**WHAT TO WORK ON:** What lines in the entries hold the string "after"? List them.

**THE RECORDS:**
========

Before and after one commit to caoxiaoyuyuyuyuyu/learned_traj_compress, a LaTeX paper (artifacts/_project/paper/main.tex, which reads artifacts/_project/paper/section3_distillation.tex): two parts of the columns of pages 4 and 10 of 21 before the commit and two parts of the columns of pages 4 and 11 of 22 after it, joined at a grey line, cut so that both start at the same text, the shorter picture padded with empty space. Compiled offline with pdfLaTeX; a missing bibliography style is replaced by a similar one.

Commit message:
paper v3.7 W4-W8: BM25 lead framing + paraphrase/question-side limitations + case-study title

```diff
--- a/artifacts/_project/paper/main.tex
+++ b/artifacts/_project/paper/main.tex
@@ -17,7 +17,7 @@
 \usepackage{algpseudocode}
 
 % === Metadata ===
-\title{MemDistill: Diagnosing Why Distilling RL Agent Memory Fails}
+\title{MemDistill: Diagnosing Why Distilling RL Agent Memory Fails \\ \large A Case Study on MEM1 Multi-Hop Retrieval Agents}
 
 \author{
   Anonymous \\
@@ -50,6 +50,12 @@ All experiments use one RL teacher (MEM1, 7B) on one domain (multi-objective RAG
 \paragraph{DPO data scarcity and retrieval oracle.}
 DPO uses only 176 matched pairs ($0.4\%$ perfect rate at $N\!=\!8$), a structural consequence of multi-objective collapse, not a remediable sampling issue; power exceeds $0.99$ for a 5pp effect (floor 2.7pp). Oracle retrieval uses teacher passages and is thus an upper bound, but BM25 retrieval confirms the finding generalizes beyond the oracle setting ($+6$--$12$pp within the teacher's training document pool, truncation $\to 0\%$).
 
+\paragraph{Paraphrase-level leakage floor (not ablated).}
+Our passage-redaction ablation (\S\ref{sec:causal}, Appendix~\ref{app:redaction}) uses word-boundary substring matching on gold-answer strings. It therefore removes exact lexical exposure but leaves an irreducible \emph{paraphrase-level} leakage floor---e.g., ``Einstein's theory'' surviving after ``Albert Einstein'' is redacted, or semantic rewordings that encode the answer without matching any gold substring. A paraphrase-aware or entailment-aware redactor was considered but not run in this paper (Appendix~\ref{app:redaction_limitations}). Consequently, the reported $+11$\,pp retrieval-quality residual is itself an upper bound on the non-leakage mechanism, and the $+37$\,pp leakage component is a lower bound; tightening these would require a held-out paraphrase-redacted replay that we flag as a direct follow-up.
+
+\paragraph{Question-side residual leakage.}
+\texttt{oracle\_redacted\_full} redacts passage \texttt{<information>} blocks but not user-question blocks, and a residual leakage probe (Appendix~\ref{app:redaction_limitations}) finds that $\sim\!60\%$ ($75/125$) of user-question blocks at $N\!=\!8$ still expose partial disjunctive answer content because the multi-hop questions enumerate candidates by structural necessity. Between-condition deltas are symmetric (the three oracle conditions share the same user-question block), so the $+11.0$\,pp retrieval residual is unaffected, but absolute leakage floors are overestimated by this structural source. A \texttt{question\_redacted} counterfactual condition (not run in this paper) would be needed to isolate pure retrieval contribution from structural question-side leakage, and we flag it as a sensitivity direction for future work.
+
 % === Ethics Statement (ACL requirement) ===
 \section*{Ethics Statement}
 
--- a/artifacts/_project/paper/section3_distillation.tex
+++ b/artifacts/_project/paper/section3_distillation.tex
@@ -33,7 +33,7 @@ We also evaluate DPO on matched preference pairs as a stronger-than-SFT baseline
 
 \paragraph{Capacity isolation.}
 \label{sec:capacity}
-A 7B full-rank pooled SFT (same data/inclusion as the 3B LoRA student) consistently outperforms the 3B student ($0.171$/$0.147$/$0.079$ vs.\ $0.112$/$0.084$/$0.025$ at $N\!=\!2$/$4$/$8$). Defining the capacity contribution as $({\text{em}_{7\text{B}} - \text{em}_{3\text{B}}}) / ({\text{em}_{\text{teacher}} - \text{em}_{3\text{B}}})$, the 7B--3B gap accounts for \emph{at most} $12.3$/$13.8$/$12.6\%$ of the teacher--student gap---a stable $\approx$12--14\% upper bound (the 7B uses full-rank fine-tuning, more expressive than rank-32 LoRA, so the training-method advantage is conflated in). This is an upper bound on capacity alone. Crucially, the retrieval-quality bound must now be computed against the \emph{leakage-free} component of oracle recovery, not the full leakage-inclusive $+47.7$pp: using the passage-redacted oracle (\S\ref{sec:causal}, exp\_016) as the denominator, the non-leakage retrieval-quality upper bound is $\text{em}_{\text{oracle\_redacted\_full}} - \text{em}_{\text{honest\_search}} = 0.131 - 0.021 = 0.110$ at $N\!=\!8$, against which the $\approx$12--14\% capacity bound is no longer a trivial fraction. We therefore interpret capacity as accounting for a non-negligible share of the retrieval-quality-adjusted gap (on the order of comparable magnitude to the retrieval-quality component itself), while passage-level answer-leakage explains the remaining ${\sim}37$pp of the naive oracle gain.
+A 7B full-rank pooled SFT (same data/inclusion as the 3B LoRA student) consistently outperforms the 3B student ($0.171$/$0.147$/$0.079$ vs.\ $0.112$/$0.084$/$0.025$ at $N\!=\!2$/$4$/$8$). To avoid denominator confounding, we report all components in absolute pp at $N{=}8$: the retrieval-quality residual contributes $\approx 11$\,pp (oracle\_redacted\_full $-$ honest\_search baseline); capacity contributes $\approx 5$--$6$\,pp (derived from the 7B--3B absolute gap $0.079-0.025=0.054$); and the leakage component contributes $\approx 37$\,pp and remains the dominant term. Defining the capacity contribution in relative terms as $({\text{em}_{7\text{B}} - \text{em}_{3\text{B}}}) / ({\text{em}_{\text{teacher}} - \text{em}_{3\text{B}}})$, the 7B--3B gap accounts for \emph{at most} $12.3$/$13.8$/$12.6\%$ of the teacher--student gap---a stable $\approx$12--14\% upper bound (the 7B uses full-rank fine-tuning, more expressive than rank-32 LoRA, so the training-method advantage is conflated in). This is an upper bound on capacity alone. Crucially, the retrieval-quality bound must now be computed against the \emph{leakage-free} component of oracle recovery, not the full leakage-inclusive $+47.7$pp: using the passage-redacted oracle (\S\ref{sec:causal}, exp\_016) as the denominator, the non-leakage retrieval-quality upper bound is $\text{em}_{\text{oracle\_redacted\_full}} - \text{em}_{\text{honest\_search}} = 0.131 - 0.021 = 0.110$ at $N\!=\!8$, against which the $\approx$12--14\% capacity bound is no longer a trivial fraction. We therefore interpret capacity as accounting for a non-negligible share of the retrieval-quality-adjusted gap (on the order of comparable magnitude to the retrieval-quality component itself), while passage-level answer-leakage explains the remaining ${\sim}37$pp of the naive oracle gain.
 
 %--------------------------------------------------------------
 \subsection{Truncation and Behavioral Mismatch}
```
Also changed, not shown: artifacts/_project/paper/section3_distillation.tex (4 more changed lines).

========

**EXERCISE SOLUTION:**
Before and after one commit to caoxiaoyuyuyuyuyu/learned_traj_compress, a LaTeX paper (artifacts/_project/paper/main.tex, which reads artifacts/_project/paper/section3_distillation.tex): two parts of the columns of pages 4 and 10 of 21 before the commit and two parts of the columns of pages 4 and 11 of 22 after it, joined at a grey line, cut so that both start at the same text, the shorter picture padded with empty space. Compiled offline with pdfLaTeX; a missing bibliography style is replaced by a similar one.
+Our passage-redaction ablation (\S\ref{sec:causal}, Appendix~\ref{app:redaction}) uses word-boundary substring matching on gold-answer strings. It therefore removes exact lexical exposure but leaves an irreducible \emph{paraphrase-level} leakage floor---e.g., ``Einstein's theory'' surviving after ``Albert Einstein'' is redacted, or semantic rewordings that encode the answer without matching any gold substring. A paraphrase-aware or entailment-aware redactor was considered but not run in this paper (Appendix~\ref{app:redaction_limitations}). Consequently, the reported $+11$\,pp retrieval-quality residual is itself an upper bound on the non-leakage mechanism, and the $+37$\,pp leakage component is a lower bound; tightening these would require a held-out paraphrase-redacted replay that we flag as a direct follow-up.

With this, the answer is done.